◆ Task goal ◆
Before repeating the entries below, strip out every picture and keep all else as it is.

◆ Records provided ◆
::::::::::
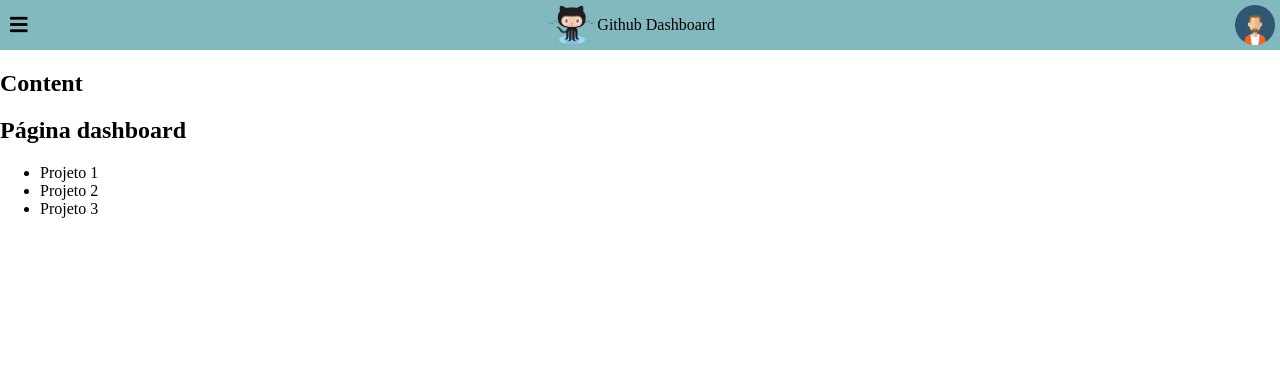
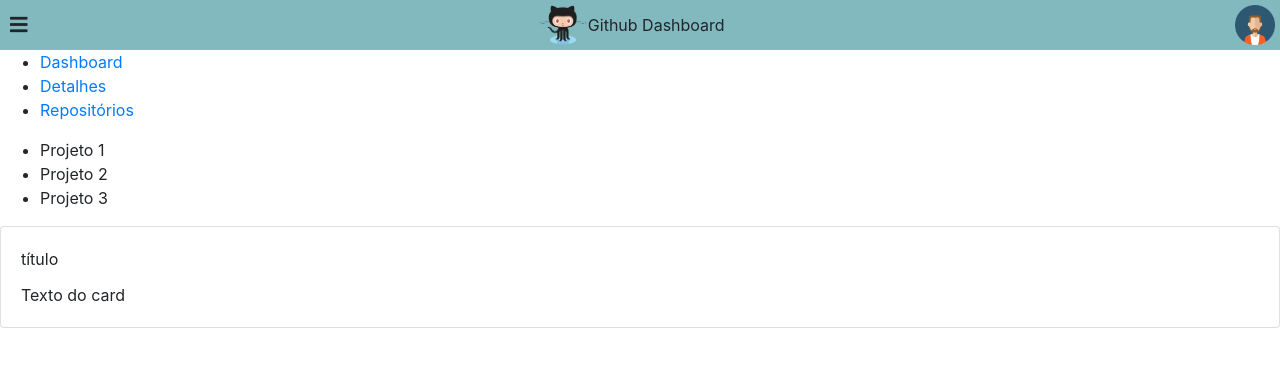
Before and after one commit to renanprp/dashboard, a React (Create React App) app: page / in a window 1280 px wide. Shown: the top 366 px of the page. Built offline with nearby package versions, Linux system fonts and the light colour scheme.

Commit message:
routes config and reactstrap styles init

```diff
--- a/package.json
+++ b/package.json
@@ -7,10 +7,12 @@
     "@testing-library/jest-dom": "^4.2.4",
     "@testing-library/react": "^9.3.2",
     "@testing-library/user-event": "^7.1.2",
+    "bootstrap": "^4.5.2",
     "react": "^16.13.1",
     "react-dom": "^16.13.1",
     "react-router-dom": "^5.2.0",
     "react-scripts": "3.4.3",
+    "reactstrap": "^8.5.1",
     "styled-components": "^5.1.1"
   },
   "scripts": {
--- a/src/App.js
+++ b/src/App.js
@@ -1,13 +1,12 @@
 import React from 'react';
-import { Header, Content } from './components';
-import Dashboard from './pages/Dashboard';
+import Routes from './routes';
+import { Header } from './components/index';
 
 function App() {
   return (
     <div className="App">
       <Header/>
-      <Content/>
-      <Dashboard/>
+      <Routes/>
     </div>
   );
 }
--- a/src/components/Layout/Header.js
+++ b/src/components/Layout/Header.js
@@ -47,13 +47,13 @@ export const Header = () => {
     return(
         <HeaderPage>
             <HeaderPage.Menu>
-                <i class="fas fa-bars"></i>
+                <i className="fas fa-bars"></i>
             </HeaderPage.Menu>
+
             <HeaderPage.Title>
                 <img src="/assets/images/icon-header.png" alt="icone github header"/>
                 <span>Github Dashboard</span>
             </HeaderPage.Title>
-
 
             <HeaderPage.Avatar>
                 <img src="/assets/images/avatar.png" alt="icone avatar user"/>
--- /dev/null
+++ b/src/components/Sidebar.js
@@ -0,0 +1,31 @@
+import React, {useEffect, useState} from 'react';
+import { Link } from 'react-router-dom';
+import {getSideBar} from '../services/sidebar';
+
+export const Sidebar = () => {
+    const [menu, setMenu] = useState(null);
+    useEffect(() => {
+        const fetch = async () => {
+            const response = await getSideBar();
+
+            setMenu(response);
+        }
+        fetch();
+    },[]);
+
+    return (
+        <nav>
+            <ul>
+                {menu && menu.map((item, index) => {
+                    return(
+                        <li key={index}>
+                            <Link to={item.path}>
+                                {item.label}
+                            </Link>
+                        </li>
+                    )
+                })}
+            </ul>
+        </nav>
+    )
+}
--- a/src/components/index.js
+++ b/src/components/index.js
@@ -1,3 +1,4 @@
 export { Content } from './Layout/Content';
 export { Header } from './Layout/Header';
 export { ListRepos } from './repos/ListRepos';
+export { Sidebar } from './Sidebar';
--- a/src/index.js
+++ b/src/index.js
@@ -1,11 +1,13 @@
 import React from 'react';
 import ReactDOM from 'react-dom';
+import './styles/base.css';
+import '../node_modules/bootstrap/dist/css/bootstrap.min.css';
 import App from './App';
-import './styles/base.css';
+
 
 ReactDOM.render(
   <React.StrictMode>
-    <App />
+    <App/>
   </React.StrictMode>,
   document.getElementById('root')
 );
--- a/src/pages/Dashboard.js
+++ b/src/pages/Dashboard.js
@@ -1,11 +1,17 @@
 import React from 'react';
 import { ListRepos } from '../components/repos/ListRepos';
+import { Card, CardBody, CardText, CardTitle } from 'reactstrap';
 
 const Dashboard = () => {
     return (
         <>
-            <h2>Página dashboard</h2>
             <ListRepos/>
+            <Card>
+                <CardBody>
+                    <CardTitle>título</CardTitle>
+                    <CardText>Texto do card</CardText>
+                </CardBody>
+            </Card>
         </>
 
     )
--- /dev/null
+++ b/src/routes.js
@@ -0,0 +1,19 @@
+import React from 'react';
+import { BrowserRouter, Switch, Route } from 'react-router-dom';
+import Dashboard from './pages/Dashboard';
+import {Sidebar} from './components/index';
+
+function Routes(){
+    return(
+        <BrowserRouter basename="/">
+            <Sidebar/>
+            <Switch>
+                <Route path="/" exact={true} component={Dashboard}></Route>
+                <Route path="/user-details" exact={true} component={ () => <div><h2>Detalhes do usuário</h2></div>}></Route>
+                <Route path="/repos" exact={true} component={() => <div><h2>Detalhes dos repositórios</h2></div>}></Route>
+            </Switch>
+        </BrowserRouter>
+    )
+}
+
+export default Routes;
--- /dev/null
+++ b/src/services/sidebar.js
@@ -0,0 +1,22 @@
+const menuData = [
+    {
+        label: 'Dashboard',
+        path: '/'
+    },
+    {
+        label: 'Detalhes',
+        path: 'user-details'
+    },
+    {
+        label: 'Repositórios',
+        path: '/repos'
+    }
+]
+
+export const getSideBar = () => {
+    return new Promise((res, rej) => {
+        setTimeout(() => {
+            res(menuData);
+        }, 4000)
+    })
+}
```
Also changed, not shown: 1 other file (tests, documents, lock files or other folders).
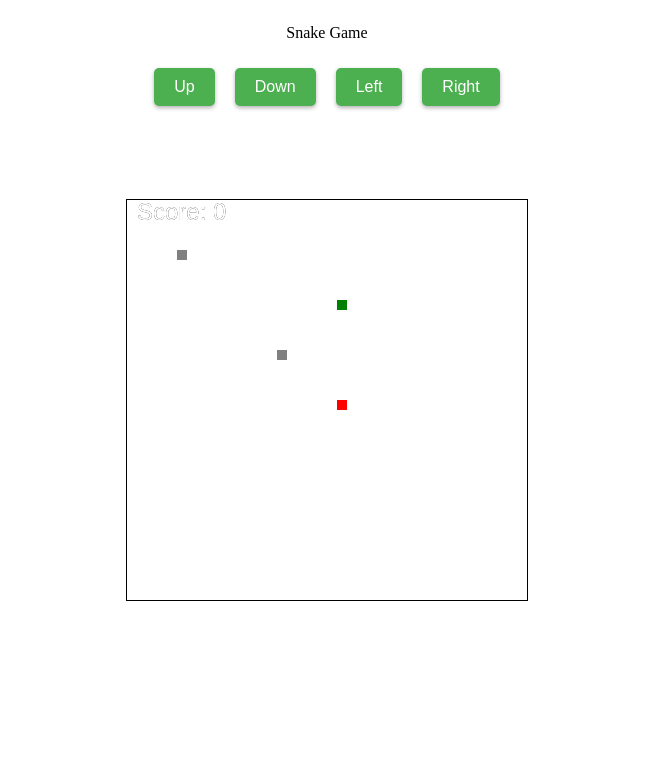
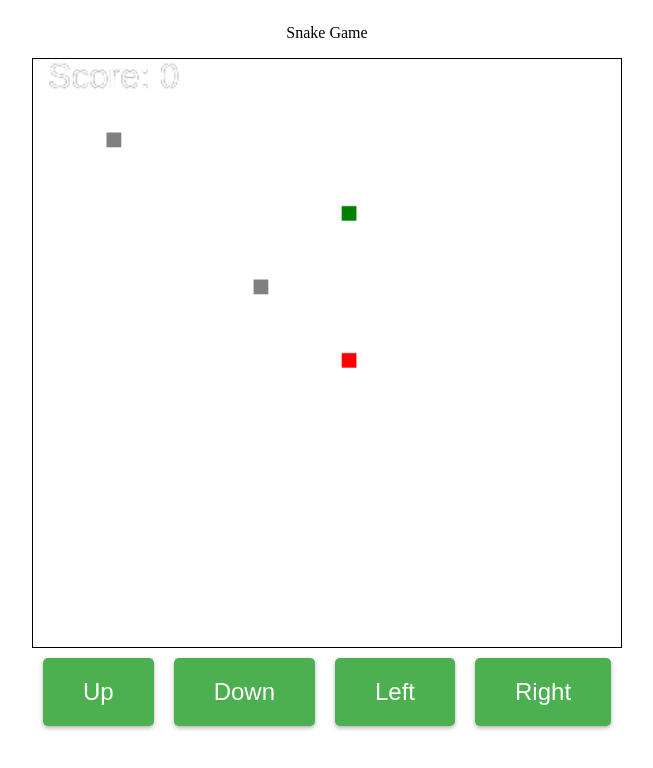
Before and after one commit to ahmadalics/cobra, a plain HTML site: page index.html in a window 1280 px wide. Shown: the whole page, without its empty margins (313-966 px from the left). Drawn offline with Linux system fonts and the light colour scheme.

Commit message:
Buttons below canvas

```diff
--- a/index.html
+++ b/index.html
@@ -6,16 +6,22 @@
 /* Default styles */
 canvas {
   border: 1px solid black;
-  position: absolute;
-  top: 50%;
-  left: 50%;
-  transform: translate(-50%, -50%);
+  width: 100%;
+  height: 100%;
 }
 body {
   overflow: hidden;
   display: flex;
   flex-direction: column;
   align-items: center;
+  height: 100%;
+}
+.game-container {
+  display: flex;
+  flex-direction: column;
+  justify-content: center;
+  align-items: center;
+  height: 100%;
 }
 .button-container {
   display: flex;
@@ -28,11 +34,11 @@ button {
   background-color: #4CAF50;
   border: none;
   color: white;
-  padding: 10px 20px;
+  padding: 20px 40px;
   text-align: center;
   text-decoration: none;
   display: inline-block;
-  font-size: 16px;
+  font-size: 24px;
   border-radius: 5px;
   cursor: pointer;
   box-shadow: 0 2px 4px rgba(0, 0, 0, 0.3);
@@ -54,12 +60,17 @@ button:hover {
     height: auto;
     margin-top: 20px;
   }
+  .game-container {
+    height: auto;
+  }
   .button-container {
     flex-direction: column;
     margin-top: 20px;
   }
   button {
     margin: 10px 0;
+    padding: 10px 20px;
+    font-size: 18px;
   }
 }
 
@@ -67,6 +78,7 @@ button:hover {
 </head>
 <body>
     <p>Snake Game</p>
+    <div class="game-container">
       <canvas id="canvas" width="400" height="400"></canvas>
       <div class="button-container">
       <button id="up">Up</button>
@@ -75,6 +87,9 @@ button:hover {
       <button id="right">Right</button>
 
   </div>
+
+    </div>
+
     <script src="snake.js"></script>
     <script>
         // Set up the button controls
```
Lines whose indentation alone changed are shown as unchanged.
::::::::::
◆ Exercise answer ◆
Before and after one commit to renanprp/dashboard, a React (Create React App) app: page / in a window 1280 px wide. Shown: the top 366 px of the page. Built offline with nearby package versions, Linux system fonts and the light colour scheme.

Commit message:
routes config and reactstrap styles init

```diff
--- a/package.json
+++ b/package.json
@@ -7,10 +7,12 @@
     "@testing-library/jest-dom": "^4.2.4",
     "@testing-library/react": "^9.3.2",
     "@testing-library/user-event": "^7.1.2",
+    "bootstrap": "^4.5.2",
     "react": "^16.13.1",
     "react-dom": "^16.13.1",
     "react-router-dom": "^5.2.0",
     "react-scripts": "3.4.3",
+    "reactstrap": "^8.5.1",
     "styled-components": "^5.1.1"
   },
   "scripts": {
--- a/src/App.js
+++ b/src/App.js
@@ -1,13 +1,12 @@
 import React from 'react';
-import { Header, Content } from './components';
-import Dashboard from './pages/Dashboard';
+import Routes from './routes';
+import { Header } from './components/index';
 
 function App() {
   return (
     <div className="App">
       <Header/>
-      <Content/>
-      <Dashboard/>
+      <Routes/>
     </div>
   );
 }
--- a/src/components/Layout/Header.js
+++ b/src/components/Layout/Header.js
@@ -47,13 +47,13 @@ export const Header = () => {
     return(
         <HeaderPage>
             <HeaderPage.Menu>
-                <i class="fas fa-bars"></i>
+                <i className="fas fa-bars"></i>
             </HeaderPage.Menu>
+
             <HeaderPage.Title>
                 <img src="/assets/images/icon-header.png" alt="icone github header"/>
                 <span>Github Dashboard</span>
             </HeaderPage.Title>
-
 
             <HeaderPage.Avatar>
                 <img src="/assets/images/avatar.png" alt="icone avatar user"/>
--- /dev/null
+++ b/src/components/Sidebar.js
@@ -0,0 +1,31 @@
+import React, {useEffect, useState} from 'react';
+import { Link } from 'react-router-dom';
+import {getSideBar} from '../services/sidebar';
+
+export const Sidebar = () => {
+    const [menu, setMenu] = useState(null);
+    useEffect(() => {
+        const fetch = async () => {
+            const response = await getSideBar();
+
+            setMenu(response);
+        }
+        fetch();
+    },[]);
+
+    return (
+        <nav>
+            <ul>
+                {menu && menu.map((item, index) => {
+                    return(
+                        <li key={index}>
+                            <Link to={item.path}>
+                                {item.label}
+                            </Link>
+                        </li>
+                    )
+                })}
+            </ul>
+        </nav>
+    )
+}
--- a/src/components/index.js
+++ b/src/components/index.js
@@ -1,3 +1,4 @@
 export { Content } from './Layout/Content';
 export { Header } from './Layout/Header';
 export { ListRepos } from './repos/ListRepos';
+export { Sidebar } from './Sidebar';
--- a/src/index.js
+++ b/src/index.js
@@ -1,11 +1,13 @@
 import React from 'react';
 import ReactDOM from 'react-dom';
+import './styles/base.css';
+import '../node_modules/bootstrap/dist/css/bootstrap.min.css';
 import App from './App';
-import './styles/base.css';
+
 
 ReactDOM.render(
   <React.StrictMode>
-    <App />
+    <App/>
   </React.StrictMode>,
   document.getElementById('root')
 );
--- a/src/pages/Dashboard.js
+++ b/src/pages/Dashboard.js
@@ -1,11 +1,17 @@
 import React from 'react';
 import { ListRepos } from '../components/repos/ListRepos';
+import { Card, CardBody, CardText, CardTitle } from 'reactstrap';
 
 const Dashboard = () => {
     return (
         <>
-            <h2>Página dashboard</h2>
             <ListRepos/>
+            <Card>
+                <CardBody>
+                    <CardTitle>título</CardTitle>
+                    <CardText>Texto do card</CardText>
+                </CardBody>
+            </Card>
         </>
 
     )
--- /dev/null
+++ b/src/routes.js
@@ -0,0 +1,19 @@
+import React from 'react';
+import { BrowserRouter, Switch, Route } from 'react-router-dom';
+import Dashboard from './pages/Dashboard';
+import {Sidebar} from './components/index';
+
+function Routes(){
+    return(
+        <BrowserRouter basename="/">
+            <Sidebar/>
+            <Switch>
+                <Route path="/" exact={true} component={Dashboard}></Route>
+                <Route path="/user-details" exact={true} component={ () => <div><h2>Detalhes do usuário</h2></div>}></Route>
+                <Route path="/repos" exact={true} component={() => <div><h2>Detalhes dos repositórios</h2></div>}></Route>
+            </Switch>
+        </BrowserRouter>
+    )
+}
+
+export default Routes;
--- /dev/null
+++ b/src/services/sidebar.js
@@ -0,0 +1,22 @@
+const menuData = [
+    {
+        label: 'Dashboard',
+        path: '/'
+    },
+    {
+        label: 'Detalhes',
+        path: 'user-details'
+    },
+    {
+        label: 'Repositórios',
+        path: '/repos'
+    }
+]
+
+export const getSideBar = () => {
+    return new Promise((res, rej) => {
+        setTimeout(() => {
+            res(menuData);
+        }, 4000)
+    })
+}
```
Also changed, not shown: 1 other file (tests, documents, lock files or other folders).
Before and after one commit to ahmadalics/cobra, a plain HTML site: page index.html in a window 1280 px wide. Shown: the whole page, without its empty margins (313-966 px from the left). Drawn offline with Linux system fonts and the light colour scheme.

Commit message:
Buttons below canvas

```diff
--- a/index.html
+++ b/index.html
@@ -6,16 +6,22 @@
 /* Default styles */
 canvas {
   border: 1px solid black;
-  position: absolute;
-  top: 50%;
-  left: 50%;
-  transform: translate(-50%, -50%);
+  width: 100%;
+  height: 100%;
 }
 body {
   overflow: hidden;
   display: flex;
   flex-direction: column;
   align-items: center;
+  height: 100%;
+}
+.game-container {
+  display: flex;
+  flex-direction: column;
+  justify-content: center;
+  align-items: center;
+  height: 100%;
 }
 .button-container {
   display: flex;
@@ -28,11 +34,11 @@ button {
   background-color: #4CAF50;
   border: none;
   color: white;
-  padding: 10px 20px;
+  padding: 20px 40px;
   text-align: center;
   text-decoration: none;
   display: inline-block;
-  font-size: 16px;
+  font-size: 24px;
   border-radius: 5px;
   cursor: pointer;
   box-shadow: 0 2px 4px rgba(0, 0, 0, 0.3);
@@ -54,12 +60,17 @@ button:hover {
     height: auto;
     margin-top: 20px;
   }
+  .game-container {
+    height: auto;
+  }
   .button-container {
     flex-direction: column;
     margin-top: 20px;
   }
   button {
     margin: 10px 0;
+    padding: 10px 20px;
+    font-size: 18px;
   }
 }
 
@@ -67,6 +78,7 @@ button:hover {
 </head>
 <body>
     <p>Snake Game</p>
+    <div class="game-container">
       <canvas id="canvas" width="400" height="400"></canvas>
       <div class="button-container">
       <button id="up">Up</button>
@@ -75,6 +87,9 @@ button:hover {
       <button id="right">Right</button>
 
   </div>
+
+    </div>
+
     <script src="snake.js"></script>
     <script>
         // Set up the button controls
```
Lines whose indentation alone changed are shown as unchanged.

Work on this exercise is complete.